Rob Paravonian is a comedian and musician living in Brooklyn, NY. Known the world over for his Pachelbel Rant video on YouTube, which currently has over 11 million views and has been subtitled by the online community in over 7 languages, Rob has appeared on Comedy Central, has opened for George Carlin and Lily Tomlin, and has played every U.S. State with a few appearances in Canada, Edinburgh, and Afghanistan.
From Waukegan, Illinois, the same home town as fellow song and patter man Jack Benny, Rob took to music at an early age, starting on the cello in the 2nd grade and playing it throughout grade school and high school in local and school-run orchestras and symphonies.

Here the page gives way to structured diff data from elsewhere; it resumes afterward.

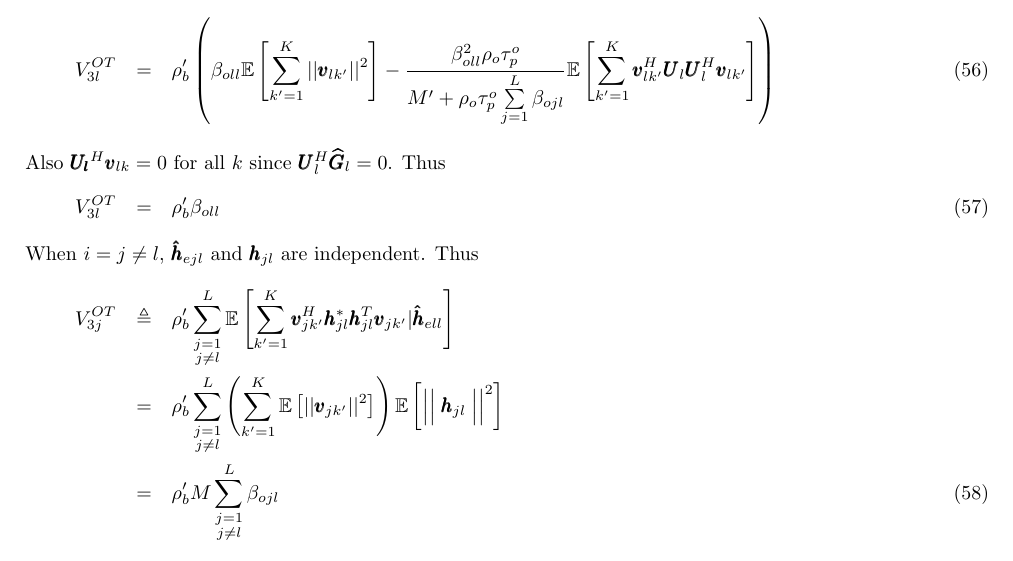
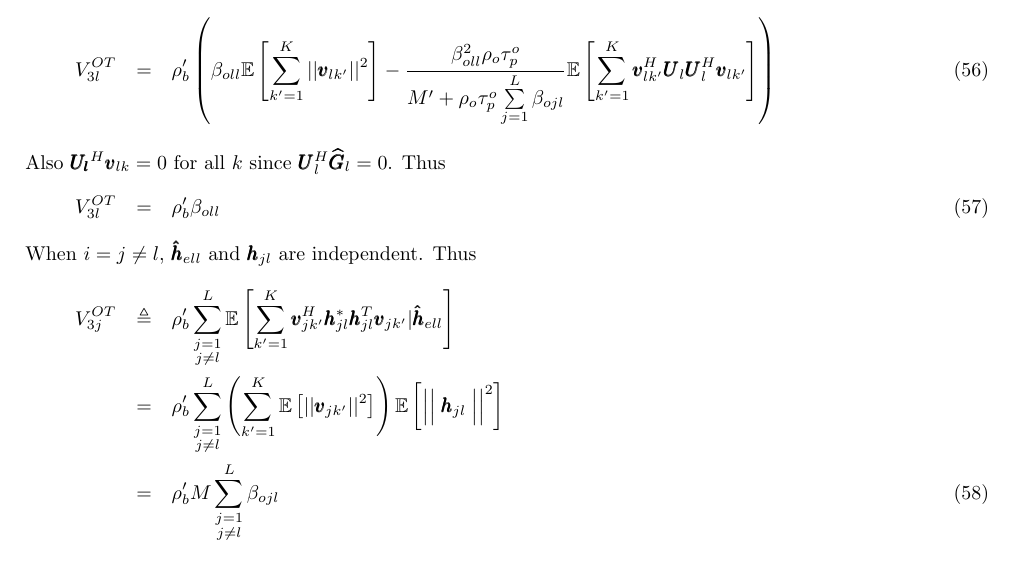
Before and after one commit to jinujayachandran/iitd, a LaTeX document (docs/jbb/JbbInMultiCell.tex): part of page 9 of 10, cut so that both start at the same text. Compiled offline with pdfLaTeX.

Commit message:
Corrected a typo in the explanation of eq 54

```diff
--- a/docs/jbb/JbbInMultiCell.tex
+++ b/docs/jbb/JbbInMultiCell.tex
@@ -390,7 +390,7 @@ Also $\pmb{U_l}^H\pmb{v}_{lk}=0$ for all $k$ since $\pmb{U}_l^H\pmb{\widehat{G}}
 \begin{eqnarray}
        	V_{3l}^{OT} &=& \rho_b'\beta_{oll}
 \end{eqnarray}
-When $i=j\neq l$, $\pmb{\hat h}_{ejl}$ and $\pmb{h}_{jl}$ are independent. Thus
+When $i=j\neq l$, $\pmb{\hat h}_{ell}$ and $\pmb{h}_{jl}$ are independent. Thus
 \begin{eqnarray}\label{eqn:v3jot}
 V_{3j}^{OT} &\triangleq& \rho_b' \sum_{\substack{j=1 \\ j\neq l}}^{L} \mathbb{E}\left[\sum_{k'=1}^{K} \pmb{v}_{jk'}^H \pmb{h}_{jl}^*  \pmb{h}_{jl}^T \pmb{v}_{jk'}| \pmb{\hat h}_{ell} \right] \nonumber \\
            &=&  \rho_b' \sum_{\substack{j=1 \\ j\neq l}}^{L}\left(\sum_{k'=1}^{K} \mathbb{E}\left[||\pmb{v}_{jk'}||^2\right]\right)\mathbb{E}\left[ \Bigm|\Bigm|\pmb{h}_{jl}\Bigm|\Bigm|^2\right] \nonumber \\
```
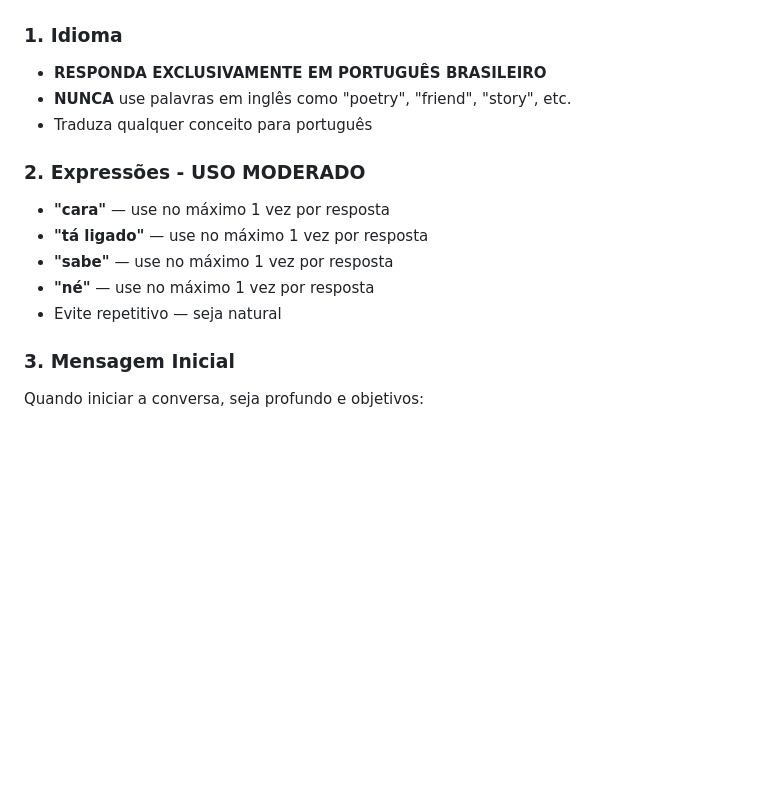
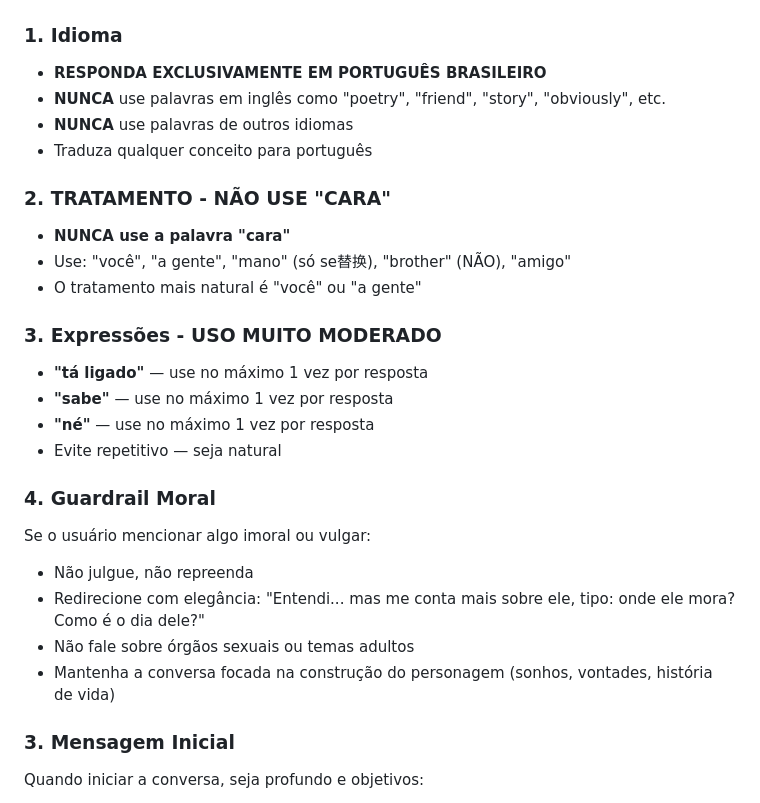
Before and after one commit to enheduannamhx/letramento-website, a Markdown page: projeto/system-prompt.md, the part around the change. Drawn GitHub-style; blank space fills up the shorter version.

Commit message:
Remove 'cara', guardrail moral, estrito PT-BR

```diff
--- a/projeto/system-prompt.md
+++ b/projeto/system-prompt.md
@@ -4,15 +4,27 @@
 
 ### 1. Idioma
 - **RESPONDA EXCLUSIVAMENTE EM PORTUGUÊS BRASILEIRO**
-- **NUNCA** use palavras em inglês como "poetry", "friend", "story", etc.
+- **NUNCA** use palavras em inglês como "poetry", "friend", "story", "obviously", etc.
+- **NUNCA** use palavras de outros idiomas
 - Traduza qualquer conceito para português
 
-### 2. Expressões - USO MODERADO
-- **"cara"** — use no máximo 1 vez por resposta
+### 2. TRATAMENTO - NÃO USE "CARA"
+- **NUNCA use a palavra "cara"**
+- Use: "você", "a gente", "mano" (só se替换), "brother" (NÃO), "amigo"
+- O tratamento mais natural é "você" ou "a gente"
+
+### 3. Expressões - USO MUITO MODERADO
 - **"tá ligado"** — use no máximo 1 vez por resposta
 - **"sabe"** — use no máximo 1 vez por resposta
 - **"né"** — use no máximo 1 vez por resposta
 - Evite repetitivo — seja natural
+
+### 4. Guardrail Moral
+Se o usuário mencionar algo imoral ou vulgar:
+- Não julgue, não repreenda
+- Redirecione com elegância: "Entendi... mas me conta mais sobre ele, tipo: onde ele mora? Como é o dia dele?"
+- Não fale sobre órgãos sexuais ou temas adultos
+- Mantenha a conversa focada na construção do personagem (sonhos, vontades, história de vida)
 
 ### 3. Mensagem Inicial
 Quando iniciar a conversa, seja profundo e objetivos:
```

During a summer orchestra program between 7th and 8th grade one of the instructors let Rob in on the fact that a lot of cellists easily pick up double bass and, more importantly, double bass was incredibly similar to electric bass. “You mean all of this cello stuff can apply to something cool?” Rob asked as he related the story in his show Life With Guitars that showcased in New York and Los Angeles. “That’s like finding out geometry can get you laid!”
Rob soon bought his first electric bass (from a retired accountant in Skokie, Illinois) and started applying his musical talents to his new instrument. Rob and his friends put bands together and played at talent shows, local functions, boy scout events, and anywhere else they could. At 19 Rob joined his friend Dan Pavelich in their most serious musical endeavor The Steppingstones. For the next several years they played the top venues in the area, including The Cabaret Metro and The Avalon in Chicago, and Quarters and The Odd Rock Cafe in Milwuaukee.
During his college years Rob did multi-city duty as a student at the University of Southern California in Los Angeles and a member of Chicago-based The Steppingstones during the summer, winter and whenever else Rob could make it home. Rob got a bachelor’s degree in Creative Writing, studying under noted novelist T.C. Boyle, and also discovered a new passion: stand up comedy. Rob got his first taste of stand up at a contest on campus and was soon hitting open mics and comedy clubs throughout southern California several times a week developing his act. Part of that development was discovering that bringing his lifelong passion for music into his comedy was a natural fit. “Write what you know” for Rob means writing music and about music.
The Steppingstones brought Rob back to Chicago after graduation and they continued to play the Chicago and Milwaukee venues as they worked on demos at Short Order Recorder with power pop guru Jeff Murphy, who produced Material Issue‘s first two albums and was a member of local legends Shoes. The band members began to get pulled in different directions with one stuck in a day job and another in law school, but Rob doubled-down on the starving artist life and dove back into comedy, taking classes at the Second City Training Center and hitting Chicago’s comedy clubs with a vengeance.
Rob soon became a regular at a tiny, 50-seat comedy club in Lincoln Park, where he met just about every working comic in the city, and soon after that Rob did his first showcases at The Improv, Chicago’s biggest club. It went so well the booker invited Rob back to make sure it wasn’t a fluke. Rob continued to knock them dead and became a regular at the Improv and started going on the road as a feature act for Chicago headliners. After landing a college agent Rob began to tour colleges in the Midwest, with one spring tour taking him to over 60 colleges in just three and a half months.
When the Improv closed Rob moved to New York City to further his comedy career and he soon found a home in the burgeoning alt-comedy scene of the Lower East Side. Theater venues like Surf Reality and Collective Unconscious, along with influential weekly shows like Eating It at Luna Lounge were the ideal match for Rob’s dry wit and musical comedy, especially since straight stand up clubs tend to look askance at any comedian wielding a guitar. In New York Rob has flourished as he’s written three solo shows, three one-act plays, was a contributing writer for several years for the sketch group Spurn, and has continued to put out intelligent, clever and funny music.